[Stored data]
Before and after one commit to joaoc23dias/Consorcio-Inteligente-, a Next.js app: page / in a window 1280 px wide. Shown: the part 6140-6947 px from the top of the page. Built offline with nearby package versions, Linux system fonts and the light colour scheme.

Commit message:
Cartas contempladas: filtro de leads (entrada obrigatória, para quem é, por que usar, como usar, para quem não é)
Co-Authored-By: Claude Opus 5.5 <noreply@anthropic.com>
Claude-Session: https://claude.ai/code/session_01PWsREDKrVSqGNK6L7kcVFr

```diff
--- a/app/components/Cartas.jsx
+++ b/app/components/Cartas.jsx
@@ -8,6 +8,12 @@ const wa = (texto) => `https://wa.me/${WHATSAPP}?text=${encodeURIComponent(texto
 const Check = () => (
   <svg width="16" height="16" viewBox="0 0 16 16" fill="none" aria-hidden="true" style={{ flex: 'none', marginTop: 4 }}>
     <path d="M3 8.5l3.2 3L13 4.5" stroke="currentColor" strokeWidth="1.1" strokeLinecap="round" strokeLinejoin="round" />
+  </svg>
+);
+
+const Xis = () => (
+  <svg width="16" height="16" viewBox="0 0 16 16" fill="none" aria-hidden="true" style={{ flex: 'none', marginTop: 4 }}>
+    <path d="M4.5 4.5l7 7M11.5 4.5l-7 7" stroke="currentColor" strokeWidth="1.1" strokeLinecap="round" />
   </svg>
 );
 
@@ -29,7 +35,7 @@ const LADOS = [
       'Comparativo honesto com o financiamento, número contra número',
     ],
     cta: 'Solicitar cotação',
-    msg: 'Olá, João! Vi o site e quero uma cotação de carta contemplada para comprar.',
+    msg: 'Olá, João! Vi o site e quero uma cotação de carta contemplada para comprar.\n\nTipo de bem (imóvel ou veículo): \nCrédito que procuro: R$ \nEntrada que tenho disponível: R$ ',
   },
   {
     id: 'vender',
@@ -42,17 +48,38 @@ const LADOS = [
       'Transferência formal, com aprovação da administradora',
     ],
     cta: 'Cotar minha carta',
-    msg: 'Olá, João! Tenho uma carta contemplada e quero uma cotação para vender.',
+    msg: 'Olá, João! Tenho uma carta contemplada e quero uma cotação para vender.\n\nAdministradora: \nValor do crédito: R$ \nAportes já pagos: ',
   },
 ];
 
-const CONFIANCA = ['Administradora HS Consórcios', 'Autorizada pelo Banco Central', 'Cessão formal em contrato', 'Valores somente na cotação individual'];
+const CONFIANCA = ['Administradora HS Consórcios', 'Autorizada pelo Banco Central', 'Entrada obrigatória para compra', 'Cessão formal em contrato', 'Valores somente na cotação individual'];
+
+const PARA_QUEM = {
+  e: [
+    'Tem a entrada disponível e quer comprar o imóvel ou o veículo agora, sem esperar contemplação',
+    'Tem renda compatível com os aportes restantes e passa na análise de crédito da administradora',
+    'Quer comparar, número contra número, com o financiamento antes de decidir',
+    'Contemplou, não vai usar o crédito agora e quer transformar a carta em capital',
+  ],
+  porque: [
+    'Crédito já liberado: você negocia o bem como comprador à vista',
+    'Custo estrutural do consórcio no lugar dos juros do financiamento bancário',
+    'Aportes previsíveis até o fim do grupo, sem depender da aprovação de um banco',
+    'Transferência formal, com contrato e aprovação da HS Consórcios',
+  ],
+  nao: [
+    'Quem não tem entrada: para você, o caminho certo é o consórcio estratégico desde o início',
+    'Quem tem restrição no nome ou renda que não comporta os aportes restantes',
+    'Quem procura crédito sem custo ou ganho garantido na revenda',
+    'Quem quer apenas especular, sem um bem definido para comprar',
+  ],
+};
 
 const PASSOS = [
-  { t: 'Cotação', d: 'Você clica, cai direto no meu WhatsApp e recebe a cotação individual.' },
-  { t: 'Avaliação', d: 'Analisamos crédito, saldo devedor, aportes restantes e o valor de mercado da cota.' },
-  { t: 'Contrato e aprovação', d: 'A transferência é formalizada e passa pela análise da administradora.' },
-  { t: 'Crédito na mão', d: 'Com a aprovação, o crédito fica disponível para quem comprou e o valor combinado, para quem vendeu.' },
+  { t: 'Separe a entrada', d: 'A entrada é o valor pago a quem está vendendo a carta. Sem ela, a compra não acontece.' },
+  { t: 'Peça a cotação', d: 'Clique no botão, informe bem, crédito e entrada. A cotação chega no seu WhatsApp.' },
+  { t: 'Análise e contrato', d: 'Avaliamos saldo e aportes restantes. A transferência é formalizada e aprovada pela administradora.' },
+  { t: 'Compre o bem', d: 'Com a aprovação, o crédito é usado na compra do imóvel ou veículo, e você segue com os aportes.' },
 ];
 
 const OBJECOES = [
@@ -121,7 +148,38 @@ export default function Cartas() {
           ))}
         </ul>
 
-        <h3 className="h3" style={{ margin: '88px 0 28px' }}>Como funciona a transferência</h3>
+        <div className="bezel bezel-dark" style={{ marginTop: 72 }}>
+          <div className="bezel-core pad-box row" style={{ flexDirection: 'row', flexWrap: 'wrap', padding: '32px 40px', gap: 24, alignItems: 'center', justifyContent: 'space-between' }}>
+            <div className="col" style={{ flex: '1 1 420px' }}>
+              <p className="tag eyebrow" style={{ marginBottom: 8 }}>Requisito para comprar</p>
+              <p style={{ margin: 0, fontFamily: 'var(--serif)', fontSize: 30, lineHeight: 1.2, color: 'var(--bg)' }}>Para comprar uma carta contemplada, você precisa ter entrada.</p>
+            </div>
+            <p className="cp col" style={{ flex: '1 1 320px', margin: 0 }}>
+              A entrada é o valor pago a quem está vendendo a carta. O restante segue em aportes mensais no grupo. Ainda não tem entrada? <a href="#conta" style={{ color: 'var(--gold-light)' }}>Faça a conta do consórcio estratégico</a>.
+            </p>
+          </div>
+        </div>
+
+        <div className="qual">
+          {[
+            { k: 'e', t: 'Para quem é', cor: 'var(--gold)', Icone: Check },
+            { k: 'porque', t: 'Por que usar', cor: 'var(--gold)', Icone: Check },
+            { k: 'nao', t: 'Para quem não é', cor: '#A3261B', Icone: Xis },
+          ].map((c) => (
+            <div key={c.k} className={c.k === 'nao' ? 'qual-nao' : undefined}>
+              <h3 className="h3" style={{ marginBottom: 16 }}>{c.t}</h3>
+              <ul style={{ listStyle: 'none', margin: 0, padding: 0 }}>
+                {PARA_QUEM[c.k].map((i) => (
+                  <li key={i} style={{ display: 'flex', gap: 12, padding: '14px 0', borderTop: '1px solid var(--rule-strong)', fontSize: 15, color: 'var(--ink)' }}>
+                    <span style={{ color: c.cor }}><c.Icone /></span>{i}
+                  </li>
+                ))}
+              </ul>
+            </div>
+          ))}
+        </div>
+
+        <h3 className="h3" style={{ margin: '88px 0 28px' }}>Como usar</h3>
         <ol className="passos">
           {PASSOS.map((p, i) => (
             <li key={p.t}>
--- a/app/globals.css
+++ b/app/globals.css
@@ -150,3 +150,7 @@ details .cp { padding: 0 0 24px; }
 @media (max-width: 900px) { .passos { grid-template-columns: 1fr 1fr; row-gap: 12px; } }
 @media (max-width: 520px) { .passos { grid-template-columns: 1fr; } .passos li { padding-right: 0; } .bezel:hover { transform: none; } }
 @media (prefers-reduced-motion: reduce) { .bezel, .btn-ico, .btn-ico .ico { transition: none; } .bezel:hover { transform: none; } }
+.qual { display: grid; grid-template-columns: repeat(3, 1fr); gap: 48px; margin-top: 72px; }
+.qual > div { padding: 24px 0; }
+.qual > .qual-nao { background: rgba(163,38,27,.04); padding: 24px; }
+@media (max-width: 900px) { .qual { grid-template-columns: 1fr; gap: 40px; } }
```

# Activity:
Word for word, repeat every record.

# Answer section:
Before and after one commit to joaoc23dias/Consorcio-Inteligente-, a Next.js app: page / in a window 1280 px wide. Shown: the part 6140-6947 px from the top of the page. Built offline with nearby package versions, Linux system fonts and the light colour scheme.

Commit message:
Cartas contempladas: filtro de leads (entrada obrigatória, para quem é, por que usar, como usar, para quem não é)
Co-Authored-By: Claude Opus 5.5 <noreply@anthropic.com>
Claude-Session: https://claude.ai/code/session_01PWsREDKrVSqGNK6L7kcVFr

```diff
--- a/app/components/Cartas.jsx
+++ b/app/components/Cartas.jsx
@@ -8,6 +8,12 @@ const wa = (texto) => `https://wa.me/${WHATSAPP}?text=${encodeURIComponent(texto
 const Check = () => (
   <svg width="16" height="16" viewBox="0 0 16 16" fill="none" aria-hidden="true" style={{ flex: 'none', marginTop: 4 }}>
     <path d="M3 8.5l3.2 3L13 4.5" stroke="currentColor" strokeWidth="1.1" strokeLinecap="round" strokeLinejoin="round" />
+  </svg>
+);
+
+const Xis = () => (
+  <svg width="16" height="16" viewBox="0 0 16 16" fill="none" aria-hidden="true" style={{ flex: 'none', marginTop: 4 }}>
+    <path d="M4.5 4.5l7 7M11.5 4.5l-7 7" stroke="currentColor" strokeWidth="1.1" strokeLinecap="round" />
   </svg>
 );
 
@@ -29,7 +35,7 @@ const LADOS = [
       'Comparativo honesto com o financiamento, número contra número',
     ],
     cta: 'Solicitar cotação',
-    msg: 'Olá, João! Vi o site e quero uma cotação de carta contemplada para comprar.',
+    msg: 'Olá, João! Vi o site e quero uma cotação de carta contemplada para comprar.\n\nTipo de bem (imóvel ou veículo): \nCrédito que procuro: R$ \nEntrada que tenho disponível: R$ ',
   },
   {
     id: 'vender',
@@ -42,17 +48,38 @@ const LADOS = [
       'Transferência formal, com aprovação da administradora',
     ],
     cta: 'Cotar minha carta',
-    msg: 'Olá, João! Tenho uma carta contemplada e quero uma cotação para vender.',
+    msg: 'Olá, João! Tenho uma carta contemplada e quero uma cotação para vender.\n\nAdministradora: \nValor do crédito: R$ \nAportes já pagos: ',
   },
 ];
 
-const CONFIANCA = ['Administradora HS Consórcios', 'Autorizada pelo Banco Central', 'Cessão formal em contrato', 'Valores somente na cotação individual'];
+const CONFIANCA = ['Administradora HS Consórcios', 'Autorizada pelo Banco Central', 'Entrada obrigatória para compra', 'Cessão formal em contrato', 'Valores somente na cotação individual'];
+
+const PARA_QUEM = {
+  e: [
+    'Tem a entrada disponível e quer comprar o imóvel ou o veículo agora, sem esperar contemplação',
+    'Tem renda compatível com os aportes restantes e passa na análise de crédito da administradora',
+    'Quer comparar, número contra número, com o financiamento antes de decidir',
+    'Contemplou, não vai usar o crédito agora e quer transformar a carta em capital',
+  ],
+  porque: [
+    'Crédito já liberado: você negocia o bem como comprador à vista',
+    'Custo estrutural do consórcio no lugar dos juros do financiamento bancário',
+    'Aportes previsíveis até o fim do grupo, sem depender da aprovação de um banco',
+    'Transferência formal, com contrato e aprovação da HS Consórcios',
+  ],
+  nao: [
+    'Quem não tem entrada: para você, o caminho certo é o consórcio estratégico desde o início',
+    'Quem tem restrição no nome ou renda que não comporta os aportes restantes',
+    'Quem procura crédito sem custo ou ganho garantido na revenda',
+    'Quem quer apenas especular, sem um bem definido para comprar',
+  ],
+};
 
 const PASSOS = [
-  { t: 'Cotação', d: 'Você clica, cai direto no meu WhatsApp e recebe a cotação individual.' },
-  { t: 'Avaliação', d: 'Analisamos crédito, saldo devedor, aportes restantes e o valor de mercado da cota.' },
-  { t: 'Contrato e aprovação', d: 'A transferência é formalizada e passa pela análise da administradora.' },
-  { t: 'Crédito na mão', d: 'Com a aprovação, o crédito fica disponível para quem comprou e o valor combinado, para quem vendeu.' },
+  { t: 'Separe a entrada', d: 'A entrada é o valor pago a quem está vendendo a carta. Sem ela, a compra não acontece.' },
+  { t: 'Peça a cotação', d: 'Clique no botão, informe bem, crédito e entrada. A cotação chega no seu WhatsApp.' },
+  { t: 'Análise e contrato', d: 'Avaliamos saldo e aportes restantes. A transferência é formalizada e aprovada pela administradora.' },
+  { t: 'Compre o bem', d: 'Com a aprovação, o crédito é usado na compra do imóvel ou veículo, e você segue com os aportes.' },
 ];
 
 const OBJECOES = [
@@ -121,7 +148,38 @@ export default function Cartas() {
           ))}
         </ul>
 
-        <h3 className="h3" style={{ margin: '88px 0 28px' }}>Como funciona a transferência</h3>
+        <div className="bezel bezel-dark" style={{ marginTop: 72 }}>
+          <div className="bezel-core pad-box row" style={{ flexDirection: 'row', flexWrap: 'wrap', padding: '32px 40px', gap: 24, alignItems: 'center', justifyContent: 'space-between' }}>
+            <div className="col" style={{ flex: '1 1 420px' }}>
+              <p className="tag eyebrow" style={{ marginBottom: 8 }}>Requisito para comprar</p>
+              <p style={{ margin: 0, fontFamily: 'var(--serif)', fontSize: 30, lineHeight: 1.2, color: 'var(--bg)' }}>Para comprar uma carta contemplada, você precisa ter entrada.</p>
+            </div>
+            <p className="cp col" style={{ flex: '1 1 320px', margin: 0 }}>
+              A entrada é o valor pago a quem está vendendo a carta. O restante segue em aportes mensais no grupo. Ainda não tem entrada? <a href="#conta" style={{ color: 'var(--gold-light)' }}>Faça a conta do consórcio estratégico</a>.
+            </p>
+          </div>
+        </div>
+
+        <div className="qual">
+          {[
+            { k: 'e', t: 'Para quem é', cor: 'var(--gold)', Icone: Check },
+            { k: 'porque', t: 'Por que usar', cor: 'var(--gold)', Icone: Check },
+            { k: 'nao', t: 'Para quem não é', cor: '#A3261B', Icone: Xis },
+          ].map((c) => (
+            <div key={c.k} className={c.k === 'nao' ? 'qual-nao' : undefined}>
+              <h3 className="h3" style={{ marginBottom: 16 }}>{c.t}</h3>
+              <ul style={{ listStyle: 'none', margin: 0, padding: 0 }}>
+                {PARA_QUEM[c.k].map((i) => (
+                  <li key={i} style={{ display: 'flex', gap: 12, padding: '14px 0', borderTop: '1px solid var(--rule-strong)', fontSize: 15, color: 'var(--ink)' }}>
+                    <span style={{ color: c.cor }}><c.Icone /></span>{i}
+                  </li>
+                ))}
+              </ul>
+            </div>
+          ))}
+        </div>
+
+        <h3 className="h3" style={{ margin: '88px 0 28px' }}>Como usar</h3>
         <ol className="passos">
           {PASSOS.map((p, i) => (
             <li key={p.t}>
--- a/app/globals.css
+++ b/app/globals.css
@@ -150,3 +150,7 @@ details .cp { padding: 0 0 24px; }
 @media (max-width: 900px) { .passos { grid-template-columns: 1fr 1fr; row-gap: 12px; } }
 @media (max-width: 520px) { .passos { grid-template-columns: 1fr; } .passos li { padding-right: 0; } .bezel:hover { transform: none; } }
 @media (prefers-reduced-motion: reduce) { .bezel, .btn-ico, .btn-ico .ico { transition: none; } .bezel:hover { transform: none; } }
+.qual { display: grid; grid-template-columns: repeat(3, 1fr); gap: 48px; margin-top: 72px; }
+.qual > div { padding: 24px 0; }
+.qual > .qual-nao { background: rgba(163,38,27,.04); padding: 24px; }
+@media (max-width: 900px) { .qual { grid-template-columns: 1fr; gap: 40px; } }
```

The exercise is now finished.